Impelled by no lucrative or unworthy motives, the publisher of the present volumes has been solely careful to do justice to the work ; a purpose, to effect which neither labour nor expence has been spared. And he is vain enough to fatter hisself that the public will have
now in their poffeffion, what has been so long wanted, so much defired, fo frequently attempted, and hitherto, he thinks, fo imperfe&tly executed, A NATIONAL REPOSITORY OF MELODY AND SONG. The intrinsic value of the work, in both respects, will be left to pronounce its own eulogium. The editor is, indeed, answerable for what may be deemed injudiciously preserved, or unjustly discarded. But, whatever may be the defects of any of the poetical or musical compofitions he has inserted, he can safely aver that not a single performance of either kind was wilfully rejected without the most deliberate confideration. And, though he is conscious of having exerted his utmost endeavours to recover every song and melody of merit, he will not be forward to affirm that those endeavours have, in every instance, been crowned with success. Some few compositions there may undoubtedly be (for it is scarcely possible there should be many) which have eluded his researches, and with which he must be contented to refer his acquaintance to time, accident, more extensive enquiry, or liberal communication. The collection, as it is, will, it is hoped, be found infinitely superior, in every respect, to any publication of the like nature which has been yet offered to the public, to whose justice and candour it is resigned with pleasure; in a full confidence, that they will not think either that it is unworthy of their acceptance, or that too much has been here urged in its praise.

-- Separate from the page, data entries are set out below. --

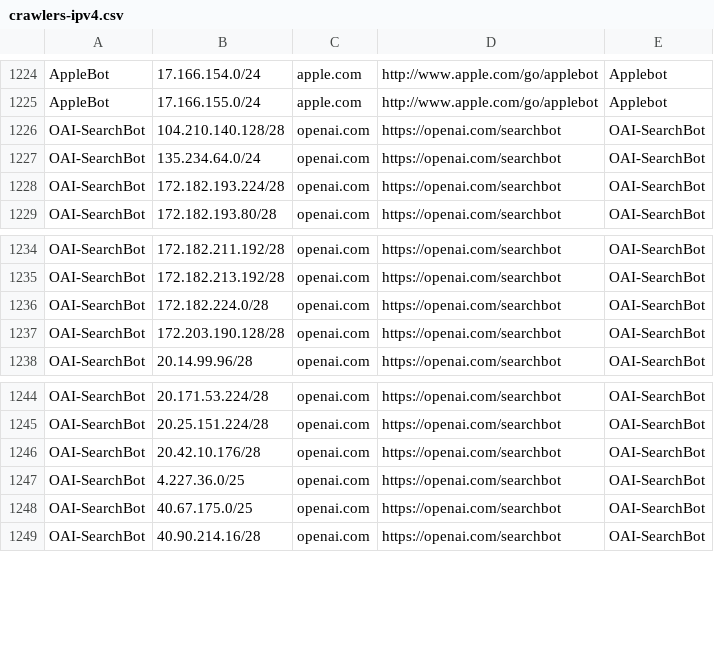
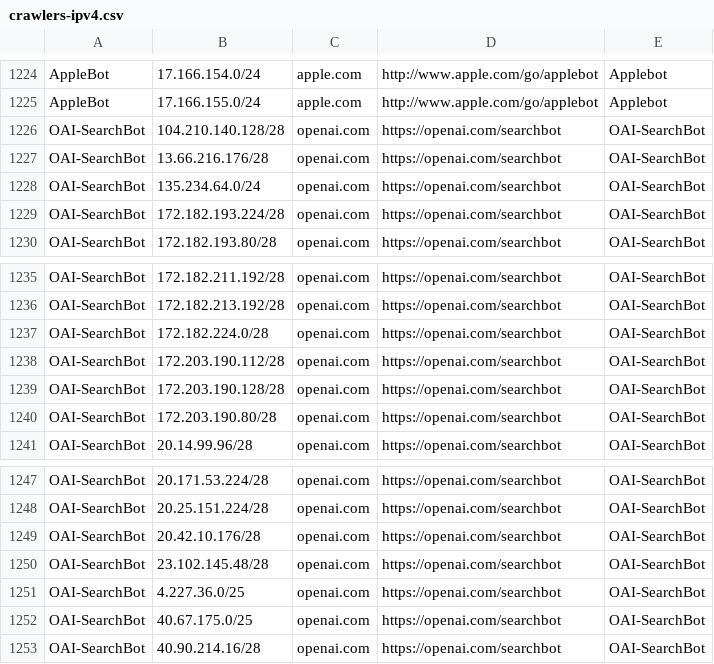
Before and after one commit to hexydec/ip-ranges, a CSV file: output/crawlers-ipv4.csv, drawn as a sheet; only a part is shown, gaps mark what is left out; the diff names each change by its address in the sheet, - before the commit and + after, or states it on an @@ line.

```diff
--- a/output/crawlers-ipv4.csv
+++ b/output/crawlers-ipv4.csv
+row 1227: OAI-SearchBot | 13.66.216.176/28 | openai.com | https://openai.com/searchbot | OAI-SearchBot
+row 1238: OAI-SearchBot | 172.203.190.112/28 | openai.com | https://openai.com/searchbot | OAI-SearchBot
+row 1240: OAI-SearchBot | 172.203.190.80/28 | openai.com | https://openai.com/searchbot | OAI-SearchBot
+row 1250: OAI-SearchBot | 23.102.145.48/28 | openai.com | https://openai.com/searchbot | OAI-SearchBot
```
Also changed, not shown: output/crawlers.csv, 16 other files.
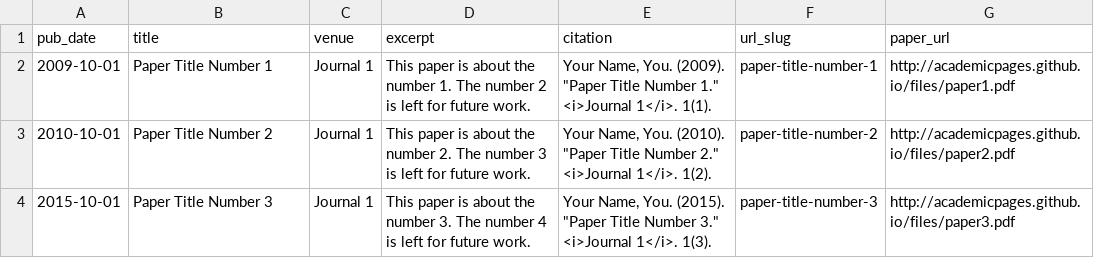
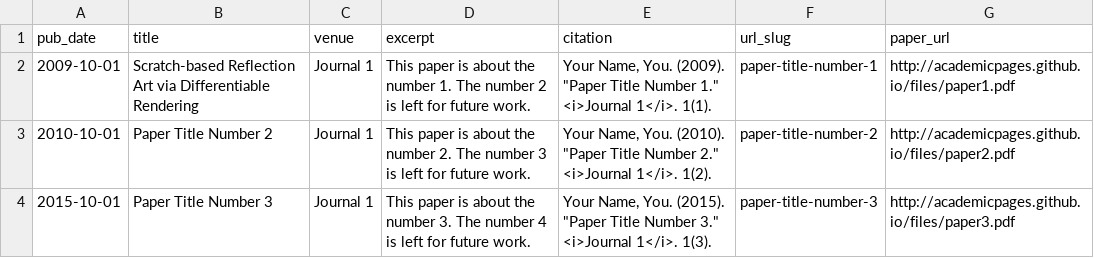
Before and after one commit to Jerry-Shen0527/Jerry-Shen0527.github.io, a TSV file: markdown_generator/publications.tsv, drawn as a sheet.

```diff
--- a/markdown_generator/publications.tsv
+++ b/markdown_generator/publications.tsv
@@ -1,3 +1,3 @@
 pub_date	title	venue	excerpt	citation	url_slug	paper_url
-2009-10-01	Paper Title Number 1	Journal 1	This paper is about the number 1. The number 2 is left for future work.	Your Name, You. (2009). "Paper Title Number 1." <i>Journal 1</i>. 1(1).	paper-title-number-1	http://academicpages.github.io/files/paper1.pdf
+2009-10-01	Scratch-based Reflection Art via Differentiable Rendering	Journal 1	This paper is about the number 1. The number 2 is left for future work.	Your Name, You. (2009). "Paper Title Number 1." <i>Journal 1</i>. 1(1).	paper-title-number-1	http://academicpages.github.io/files/paper1.pdf
 2010-10-01	Paper Title Number 2	Journal 1	This paper is about the number 2. The number 3 is left for future work.	Your Name, You. (2010). "Paper Title Number 2." <i>Journal 1</i>. 1(2).	paper-title-number-2	http://academicpages.github.io/files/paper2.pdf
```
Also changed, not shown: 32 other files.
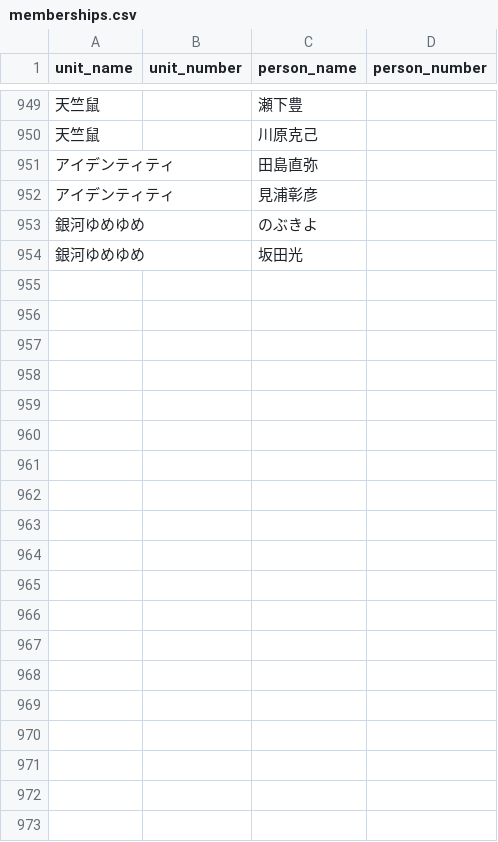
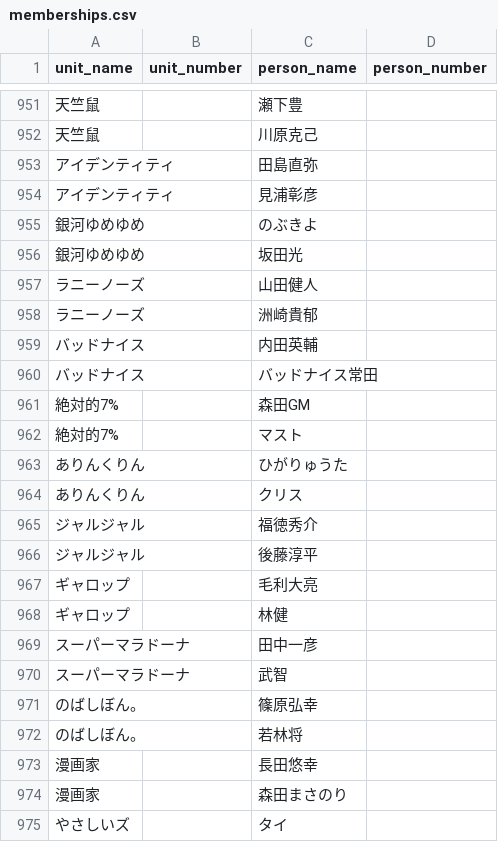
Before and after one commit to gmmtea/owarai-data, a CSV file: seed_csv/memberships.csv, drawn as a sheet; only a part is shown, gaps mark what is left out; the diff covers the shown part only; the diff names each change by its address in the sheet, - before the commit and + after, or states it on an @@ line.

```diff
--- a/seed_csv/memberships.csv
+++ b/seed_csv/memberships.csv
+row 957: ラニーノーズ |  | 山田健人
+row 958: ラニーノーズ |  | 洲崎貴郁
+row 959: バッドナイス |  | 内田英輔
+row 960: バッドナイス |  | バッドナイス常田
+row 961: 絶対的7% |  | 森田GM
+row 962: 絶対的7% |  | マスト
+row 963: ありんくりん |  | ひがりゅうた
+row 964: ありんくりん |  | クリス
+row 965: ジャルジャル |  | 福徳秀介
+row 966: ジャルジャル |  | 後藤淳平
+row 967: ギャロップ |  | 毛利大亮
+row 968: ギャロップ |  | 林健
+row 969: スーパーマラドーナ |  | 田中一彦
+row 970: スーパーマラドーナ |  | 武智
+row 971: のばしぼん。 |  | 篠原弘幸
+row 972: のばしぼん。 |  | 若林将
+row 973: 漫画家 |  | 長田悠幸
+row 974: 漫画家 |  | 森田まさのり
+row 975: やさしいズ |  | タイ
```
Also changed, not shown: 34 added rows and 2 moved rows elsewhere in this file, seed_csv/comedians.csv, seed_csv/final_results.csv, 2 other files.
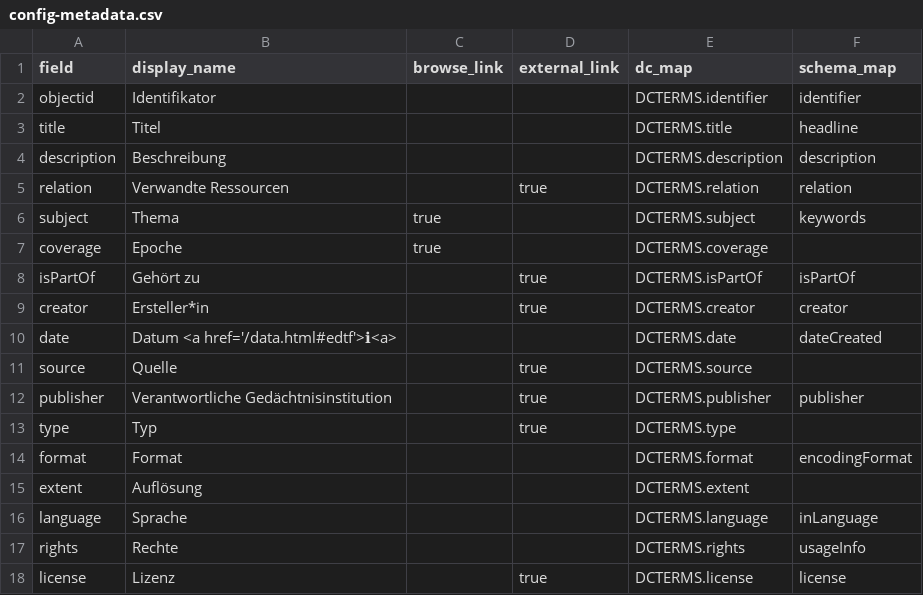
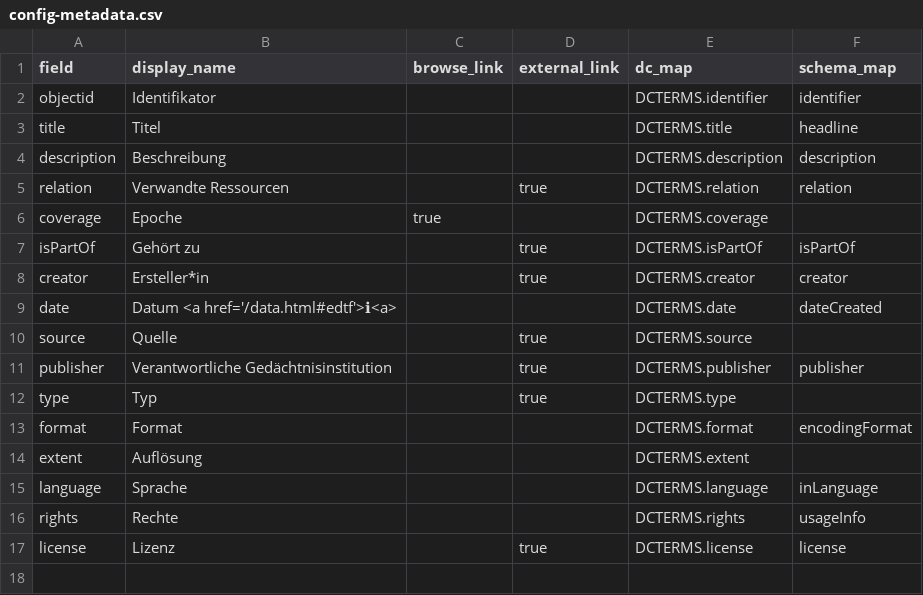
Before and after one commit to Stadt-Geschichte-Basel/forschung.stadtgeschichtebasel.ch, a CSV file: _data/config-metadata.csv, drawn as a sheet; the diff names each change by its address in the sheet, - before the commit and + after, or states it on an @@ line.

Commit message:
fix: Remove subjects page and update theme configuration for subjects fields and metadata facets

```diff
--- a/_data/config-metadata.csv
+++ b/_data/config-metadata.csv
-row 6: subject | Thema | true |  | DCTERMS.subject | keywords
```
Also changed, not shown: _data/config-table.csv, 5 other files.
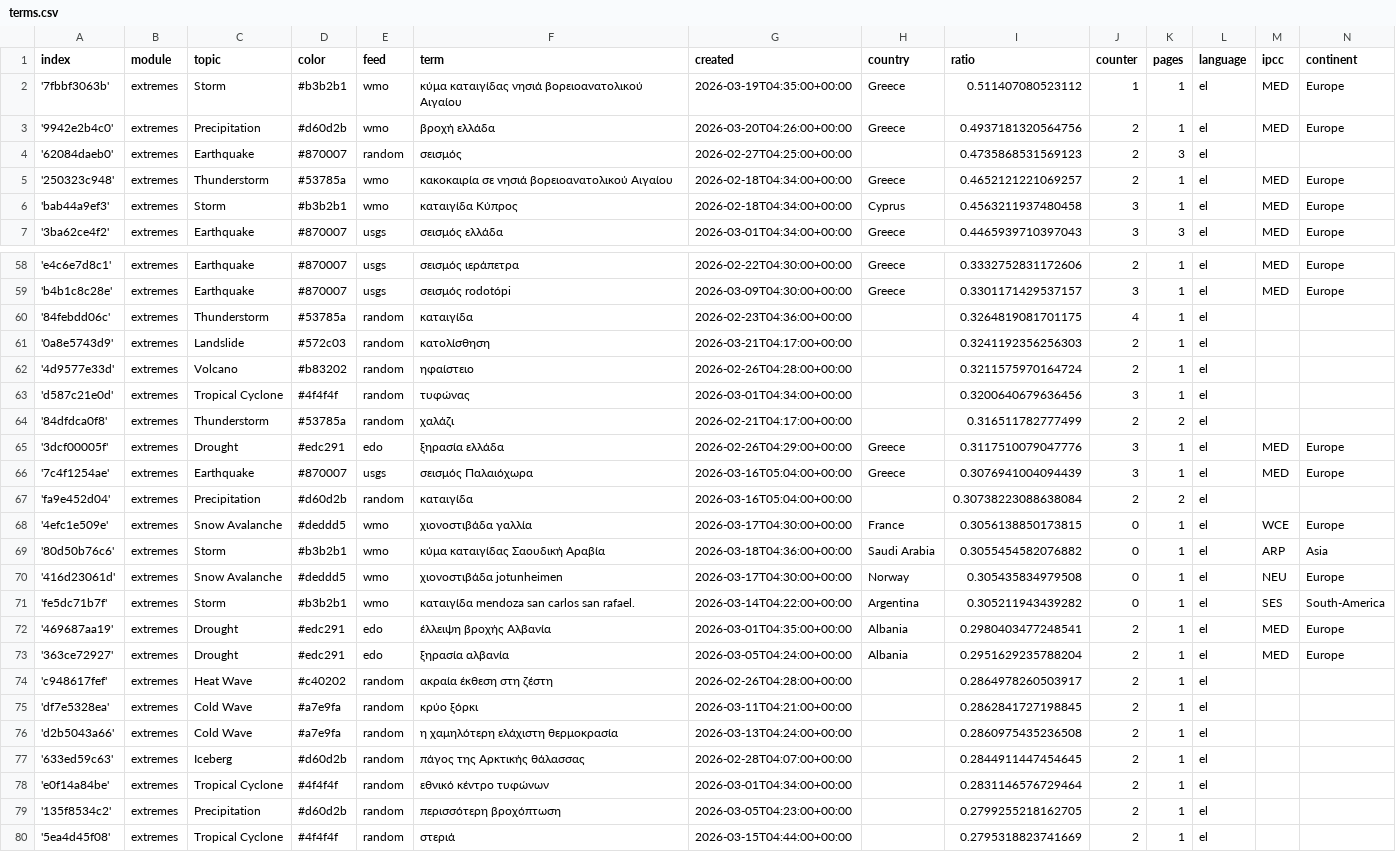
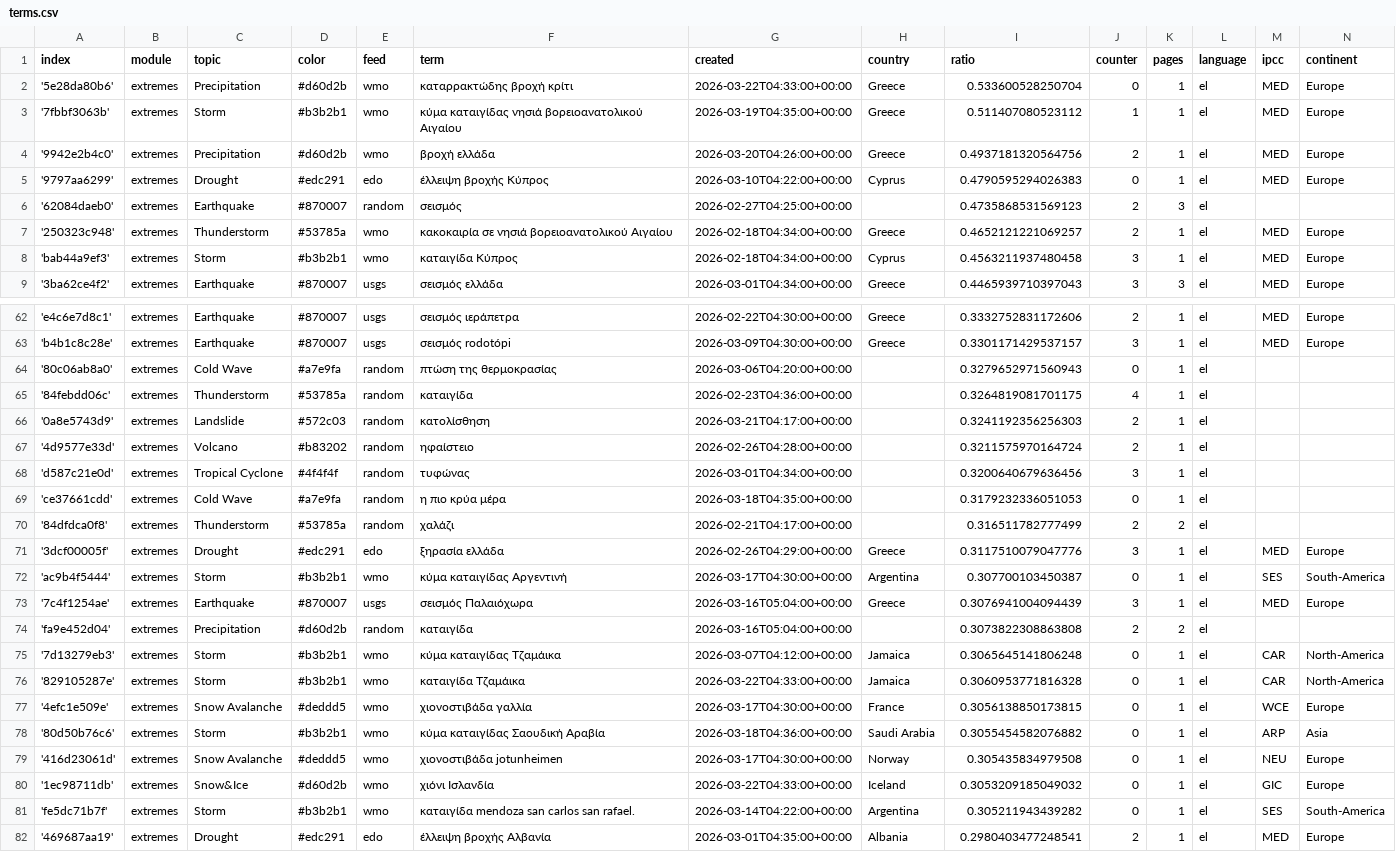
Before and after one commit to kamic-news/dutchExtremes, a CSV file: terms.csv, drawn as a sheet; only a part is shown, gaps mark what is left out; the shorter side is filled out with more unchanged rows; the diff covers the shown part only.

Commit message:
Commit from GitHub Actions (import:0.0)

```diff
--- a/terms.csv
+++ b/terms.csv
@@ -1,4 +1,6 @@
 index,module,topic,color,feed,term,created,country,ratio,counter,pages,language,ipcc,continent
+'5e28da80b6',extremes,Precipitation,#d60d2b,wmo,καταρρακτώδης βροχή κρίτι,2026-03-22T04:33:00+00:00,Greece,0.533600528250704,0,1,el,MED,Europe
 '7fbbf3063b',extremes,Storm,#b3b2b1,wmo,κύμα καταιγίδας νησιά βορειοανατολικού Αιγαίου,2026-03-19T04:35:00+00:00,Greece,0.511407080523112,1,1,el,MED,Europe
 '9942e2b4c0',extremes,Precipitation,#d60d2b,wmo,βροχή ελλάδα,2026-03-20T04:26:00+00:00,Greece,0.4937181320564756,2,1,el,MED,Europe
+'9797aa6299',extremes,Drought,#edc291,edo,έλλειψη βροχής Κύπρος,2026-03-10T04:22:00+00:00,Cyprus,0.4790595294026383,0,1,el,MED,Europe
 '62084daeb0',extremes,Earthquake,#870007,random,σεισμός,2026-02-27T04:25:00+00:00,,0.4735868531569123,2,3,el,,
@@ -59,2 +63,3 @@ index,module,topic,color,feed,term,created,country,ratio,counter,pages,language,
 'b4b1c8c28e',extremes,Earthquake,#870007,usgs,σεισμός rodotópi,2026-03-09T04:30:00+00:00,Greece,0.3301171429537157,3,1,el,MED,Europe
+'80c06ab8a0',extremes,Cold Wave,#a7e9fa,random,πτώση της θερμοκρασίας,2026-03-06T04:20:00+00:00,,0.3279652971560943,0,1,el,,
 '84febdd06c',extremes,Thunderstorm,#53785a,random,καταιγίδα,2026-02-23T04:36:00+00:00,,0.3264819081701175,4,1,el,,
@@ -63,6 +68,10 @@ index,module,topic,color,feed,term,created,country,ratio,counter,pages,language,
 'd587c21e0d',extremes,Tropical Cyclone,#4f4f4f,random,τυφώνας,2026-03-01T04:34:00+00:00,,0.3200640679636456,3,1,el,,
+'ce37661cdd',extremes,Cold Wave,#a7e9fa,random,η πιο κρύα μέρα,2026-03-18T04:35:00+00:00,,0.3179232336051053,0,1,el,,
 '84dfdca0f8',extremes,Thunderstorm,#53785a,random,χαλάζι,2026-02-21T04:17:00+00:00,,0.316511782777499,2,2,el,,
 '3dcf00005f',extremes,Drought,#edc291,edo,ξηρασία ελλάδα,2026-02-26T04:29:00+00:00,Greece,0.3117510079047776,3,1,el,MED,Europe
+'ac9b4f5444',extremes,Storm,#b3b2b1,wmo,κύμα καταιγίδας Αργεντινή,2026-03-17T04:30:00+00:00,Argentina,0.307700103450387,0,1,el,SES,South-America
 '7c4f1254ae',extremes,Earthquake,#870007,usgs,σεισμός Παλαιόχωρα,2026-03-16T05:04:00+00:00,Greece,0.3076941004094439,3,1,el,MED,Europe
-'fa9e452d04',extremes,Precipitation,#d60d2b,random,καταιγίδα,2026-03-16T05:04:00+00:00,,0.30738223088638084,2,2,el,,
+'fa9e452d04',extremes,Precipitation,#d60d2b,random,καταιγίδα,2026-03-16T05:04:00+00:00,,0.3073822308863808,2,2,el,,
+'7d13279eb3',extremes,Storm,#b3b2b1,wmo,κύμα καταιγίδας Τζαμάικα,2026-03-07T04:12:00+00:00,Jamaica,0.3065645141806248,0,1,el,CAR,North-America
+'829105287e',extremes,Storm,#b3b2b1,wmo,καταιγίδα Τζαμάικα,2026-03-22T04:33:00+00:00,Jamaica,0.3060953771816328,0,1,el,CAR,North-America
 '4efc1e509e',extremes,Snow Avalanche,#deddd5,wmo,χιονοστιβάδα γαλλία,2026-03-17T04:30:00+00:00,France,0.3056138850173815,0,1,el,WCE,Europe
@@ -70,2 +79,3 @@ index,module,topic,color,feed,term,created,country,ratio,counter,pages,language,
 '416d23061d',extremes,Snow Avalanche,#deddd5,wmo,χιονοστιβάδα jotunheimen,2026-03-17T04:30:00+00:00,Norway,0.305435834979508,0,1,el,NEU,Europe
+'1ec98711db',extremes,Snow&Ice,#d60d2b,wmo,χιόνι Ισλανδία,2026-03-22T04:33:00+00:00,Iceland,0.3053209185049032,0,1,el,GIC,Europe
 'fe5dc71b7f',extremes,Storm,#b3b2b1,wmo,καταιγίδα mendoza san carlos san rafael.,2026-03-14T04:22:00+00:00,Argentina,0.305211943439282,0,1,el,SES,South-America
```
Also changed, not shown: 2 added rows elsewhere in this file.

ORIGIN AND PROGRESS
§ 1. Since
ONG, in its most general acceptation, is de
fined to be the expression of a fertiment, sensation or image, the description of an action, or the narrative of an event, by words differently measured, and attached to certain sounds, which we call melody or tune (1).
All writers agree that Song is the most ancient species of poetry. Its origin is even thought to be coeval with mankind (2): to fing and dance seeming almost as natural to men as the use of speech and walking. Hence we find the dance and the song whercover we find fociety; in the least polished, or most favage nations (3). It is assumed as a fact by a very learned and ingenious writer of our own country, that the manners of a rude
(1) The inhabitants of most countries have different clafles or orders of Songs, to which they generally adapt particular names. With us, fongs of sentiment, expreilion, or even description, are properly termed songs, in contradiflinction to mere narrative compofitions, which we now denominate BALLADS. A similar idea is adopted by the Spaniards : and, in France, every division almost of which the subject is capable fias an appellation peculiar to it.
(2) Burneys History of Music, I. 311.
(3) M. M. de Querlon, Memoire sur La Chanson. (Antho, Fran.) VOL. II.